**Learning Objectives**

After completing this tutorial, you should be able to:

- Find the domain of a rational expression.
- Simplify a rational expression.

** Introduction**

** Tutorial**

**A rational
expression is one
that **

**can be written in
the form **

**where P and Q are polynomials
and Q does not equal 0.**

So, when looking for the domain of a given rational
function, we use
a back door approach. **We find the values that we cannot use,
which
would be values that make the denominator 0.**

** Example
1**: Find all numbers that must be excluded from
the
domain of .

Our restriction is that the denominator of a fraction
can never be
equal to 0.

So to find what values we need to exclude, think of what
value(s) of *x*,
if any, would cause the denominator to be 0.

This give us a better look at it.

Since 1 would make the first factor in the denominator
0, then **1
would have to be excluded.**

Since - 4 would make the second factor in the
denominator 0, then **-
4 would also have to be excluded.**

**For any
rational expression ,
and any polynomial R, where ,,
then **

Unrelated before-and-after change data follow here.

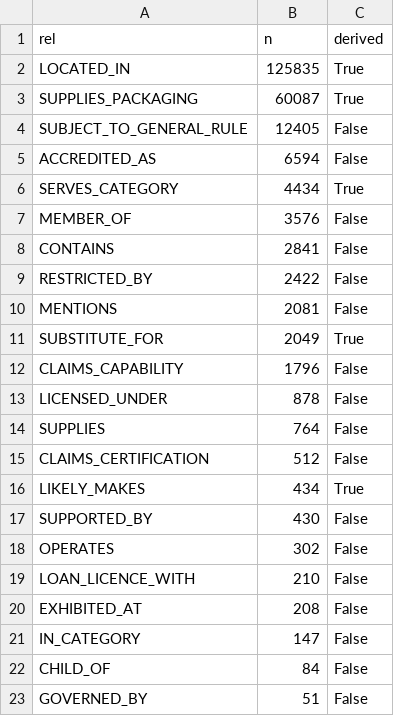
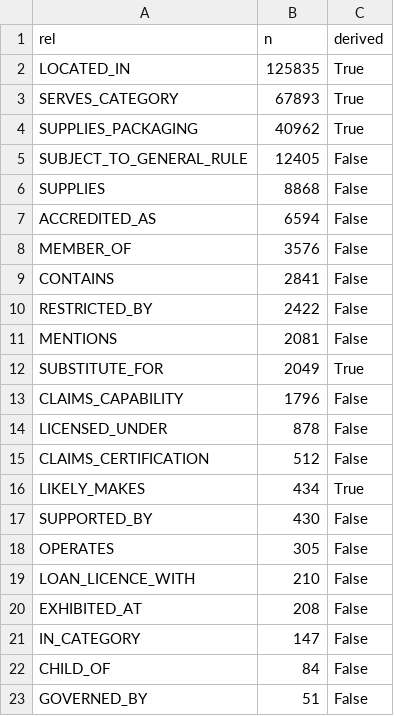
Before and after one commit to Sarvesh67/Jarvis, a CSV file: cosmetics/site/sources/catalog/edges.csv, drawn as a sheet; only a part is shown.

```diff
--- a/cosmetics/site/sources/catalog/edges.csv
+++ b/cosmetics/site/sources/catalog/edges.csv
@@ -2,6 +2,7 @@ rel,n,derived
 LOCATED_IN,125835,True
-SUPPLIES_PACKAGING,60087,True
+SERVES_CATEGORY,67893,True
+SUPPLIES_PACKAGING,40962,True
 SUBJECT_TO_GENERAL_RULE,12405,False
+SUPPLIES,8868,False
 ACCREDITED_AS,6594,False
-SERVES_CATEGORY,4434,True
 MEMBER_OF,3576,False
@@ -13,3 +14,2 @@ CLAIMS_CAPABILITY,1796,False
 LICENSED_UNDER,878,False
-SUPPLIES,764,False
 CLAIMS_CERTIFICATION,512,False
@@ -17,3 +17,3 @@ LIKELY_MAKES,434,True
 SUPPORTED_BY,430,False
-OPERATES,302,False
+OPERATES,305,False
 LOAN_LICENCE_WITH,210,False
```
Also changed, not shown: cosmetics/site/sources/catalog/nodes.csv, cosmetics/site/sources/catalog/sources.csv, 4 other files.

This will come in handy when we simplify rational expressions, which is coming up next.

If you need a review on factoring, by all means go to **Tutorial
7: Factoring Polynomials.**

** Example
2: **Simplify and find all numbers that must be
excluded
from the domain of the simplified rational expression: .

**AND**

***Divide out the common factor
of ( x + 3)**

***Rational expression simplified**

To find the value(s) needed to be excluded from the
domain, we need
to ask ourselves, what value(s) of *x* would
cause our denominator to be 0?

Looking at the denominator *x* - 9, I would
say it would have to be *x* = 9.
Don’t
you agree?

**9 would be our excluded value.**

** Example
3: **Simplify and find all numbers that must be
excluded
from the domain of the simplified rational expression: .

**AND**

***Factor out a -1 from (5 - x)**

***Divide out the common factor
of ( x - 5)**

***Rational expression simplified**

To find the value(s) needed to be excluded from the
domain, we need
to ask ourselves, what value(s) of *x* would
cause our denominator to be 0?

Looking at the denominator *x* - 5, I would
say it would have to be *x* = 5.
Don’t
you agree?

**5 would be our excluded value.**

** Practice Problems**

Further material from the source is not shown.